The Tender Bar might have a few standout performances, but director George Clooney makes a series of baffling decisions that causes this film to feel incredibly generic and mediocre by the time the credits roll.
Director: George Clooney
Summary: A boy growing up on Long Island seeks out father figures among the patrons at his uncle's bar.
As previously mentioned in our glowing review of C'Mon C'Mon, there are two movies that are primarily about the relationship of a boy and his uncle, and this one, The Tender Bar, is not the stronger of the two despite some good intentions and some good performances thrown in the mix. We're in an era of biopics today, and, unfortunately, this is a biopic that you've probably seen before. While the actual story behind the life of J.R. Moehringer is probably much more unique and interesting, in the process of adaptation, the story now seems like something we've seen before. When you're telling a somewhat generic story [absentee father, working through issues with family, an uncle who steps in to mentor you, finding closure], that means you need to step it up everywhere else.
The cast very much tries to step up. Ben Affleck is bringing his A-game, and this might be the best and warmest performance that he's given in years. While his turn in The Last Duel is the one people will be talking about when it comes to 2021 movies, this performance is the better of the two. He plays Uncle Charlie with such warmth and sincerity that you can really tell that he cares so much about his nephew.

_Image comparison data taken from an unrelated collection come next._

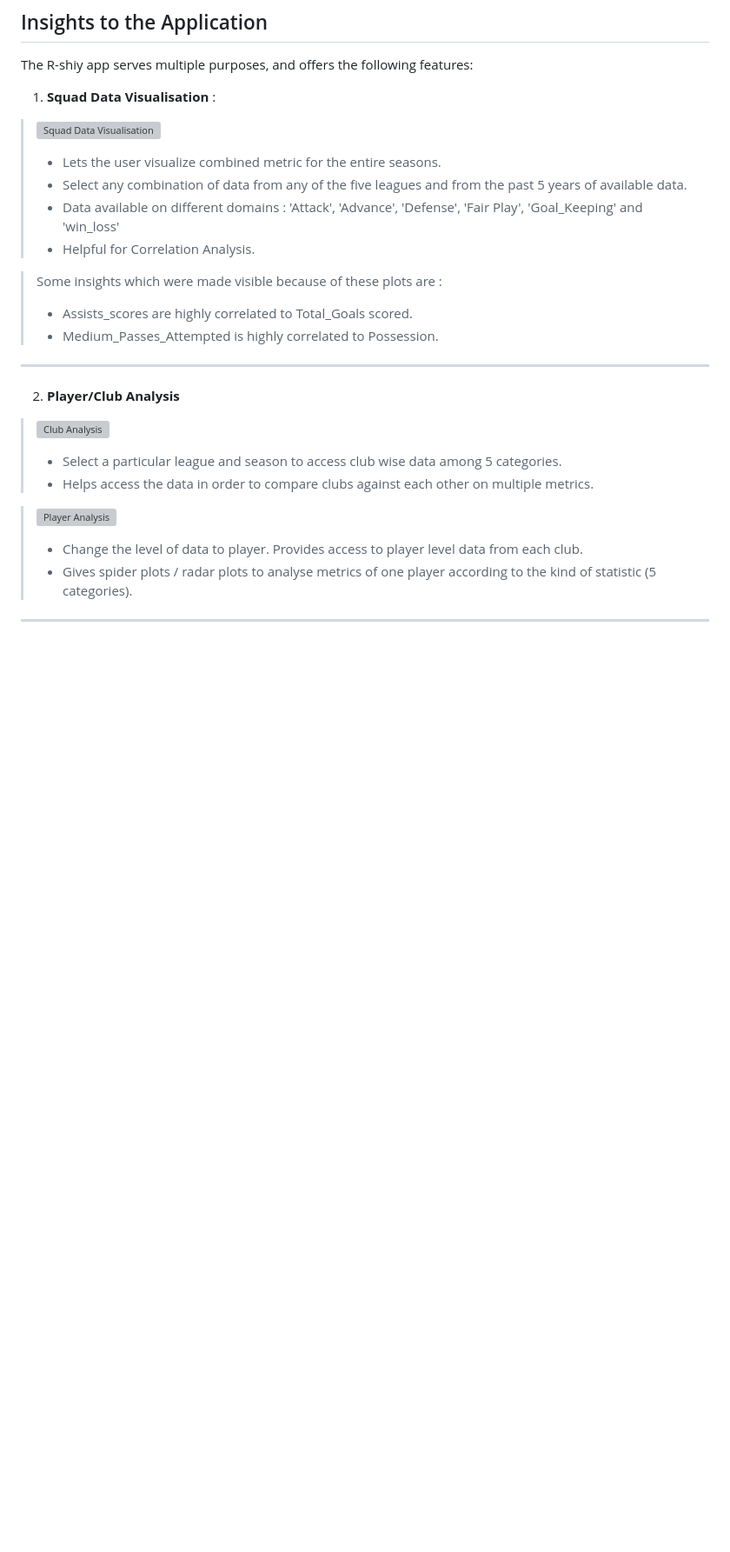
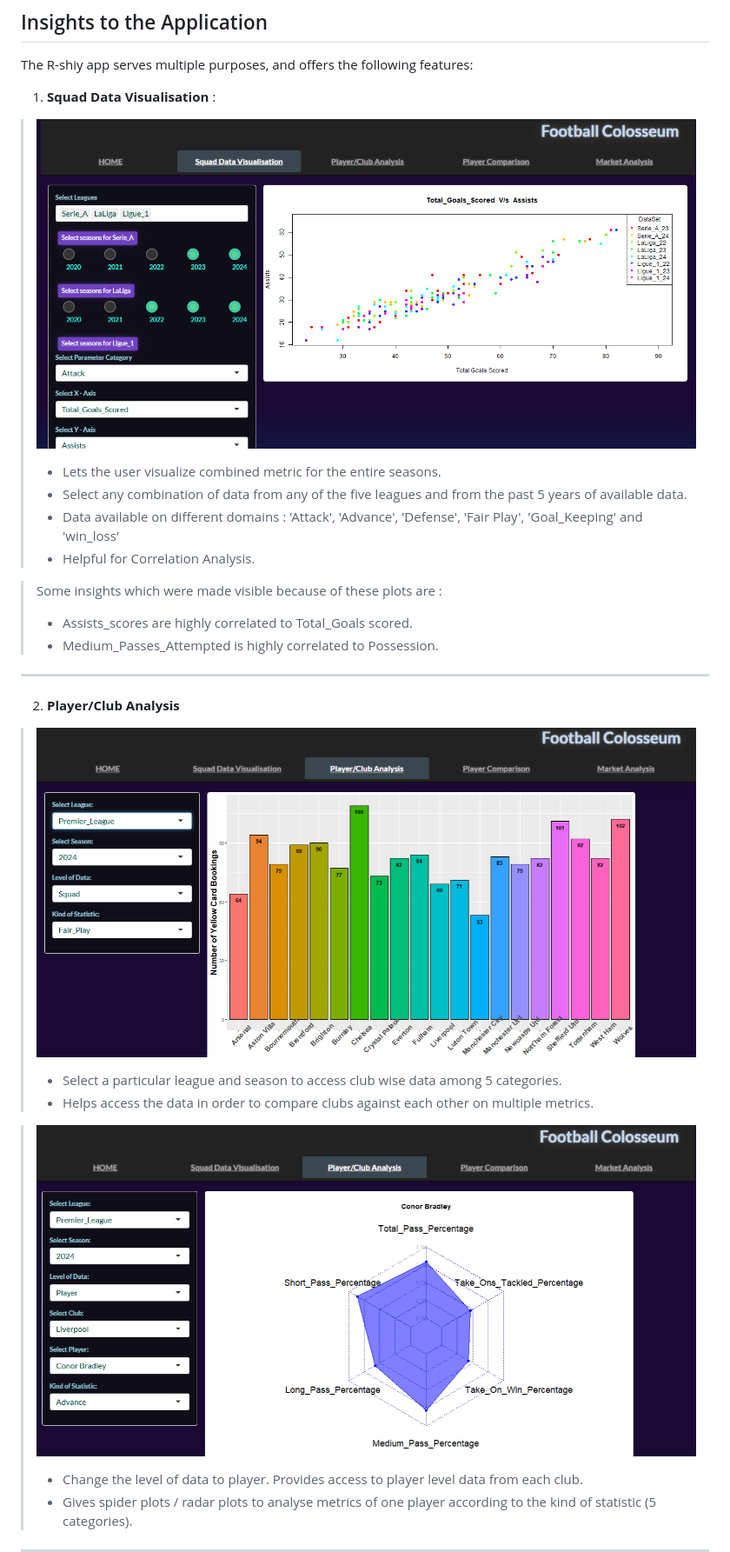
Before and after one commit to Emminence23/FootBall-Colloseum-RShiny-App, a Markdown page: README.md, the part around one of its changes. Shown at 87% size. GitHub-like rendering; blank space fills up the shorter version; grey boxes are pictures that could not be loaded.

```diff
--- a/README.md
+++ b/README.md
@@ -54,7 +54,7 @@ The Application is of interest to football coaches , strategists and generally a
 The R-shiy app serves multiple purposes, and offers the following features:
 
 1. **Squad Data Visualisation** :
->   ![Squad Data Visualisation](Images\page_1.png)
+>   ![Squad Data Visualisation](/Images/page_1.png)
 >   - Lets the user visualize combined metric for the entire seasons.
 >   - Select any combination of data from any of the five leagues and from the past 5 years of available data.
 >   - Data available on different domains : 'Attack', 'Advance', 'Defense', 'Fair Play', 'Goal_Keeping' and 'win_loss'
@@ -67,11 +67,11 @@ The R-shiy app serves multiple purposes, and offers the following features:
 ---
 
 2) **Player/Club Analysis**
-> ![Club Analysis](Images\page_2a.png)
+> ![Club Analysis](/Images/page_2a.png)
 >   - Select a particular league and season to access club wise data among 5 categories.
 >   - Helps access the data in order to compare clubs against each other on multiple metrics.
 
-> ![Player Analysis](Images\page_2b.png)
+> ![Player Analysis](/Images/page_2b.png)
 >   - Change the level of data to player. Provides access to player level data from each club.
 >   - Gives spider plots / radar plots to analyse metrics of one player according to the kind of statistic (5 categories).
 
```
Also changed, not shown: other parts of README.md (+3 -3 lines).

It's a really sweet dynamic, and both versions of J.R., played by Daniel Ranieri as a kid and Tye Sheridan as an adult, have terrific chemistry with him. Lily Rabe is also excellent as J.R.'s Mom, who pretty much has to sacrifice her own happiness for the possibility of giving J.R. a better life down the road. Usually, a role like that is tinged with low-key resentment, but there isn't an ounce of that in Rabe's performance. It's nice to see a movie not demonize or look down on a single mother that has to do what she can to take care of her family. Christoper Lloyd is surprisingly funny as J.R.'s grandpa, and he has a really sweet scene about halfway through the movie.
However, those performances are lost in a movie that makes every wrong decision behind the camera. The Tender Bar is not poorly made; director George Clooney is someone you can count on to make a competent film at the very least, but it is a rather boring one. If you watched this movie and didn't know that it had an established director behind the camera, you would think it was a director's first movie. Every choice that Clooney makes is so by the books and uninteresting to watch. As previously stated, the story of J.R.'s life, unfortunately, comes across as somewhat generic in translation; we have seen biopics like this every fall for the awards season, so if Clooney wanted to make this stand out from the pack, he needed to make some really weird or insanely creative decisions, but he didn't.
It's a movie flashing back to someone's life; would you be surprised to know that it has a voiceover? That doesn't really add much to the entire production but instead just explains things and misses the point of "show don't tell." It's a biopic, so we're going to jump around in the timeline a little instead of just telling a story, and sometimes those transitions between the past and the more present are very jarring [it is not helped by how little Ranieri and Sheridan look alike, you might think Sheridan is playing a different character until the movie tells you this is still J.R.]. There isn't an interesting shot or moment or anything in The Tender Bar that doesn't come from the performances of its cast. And it is on a director to pull good performances from their cast, Clooney should be commended for that, but the rest of the movie feels so phoned in. Clooney has seven feature film directing credits under his belt. This is what you would expect from him in 2002, the first time he decided to move behind the camera, not nearly a two decades later.
The Tender Bar feels like Amazon Studios is fishing for some awards nominations, and they might get one for supporting actor for Affleck. He might be worth the price of admission on his own, and even more so if you're not someone who watches a lot of biopics. However, if biopics are your genre, then this one isn't going to bring anything new to the table. It's got a few standout moments and performances, but aside from that, it's utterly forgettable, and no one is going to remember this one by the time spring rolls around.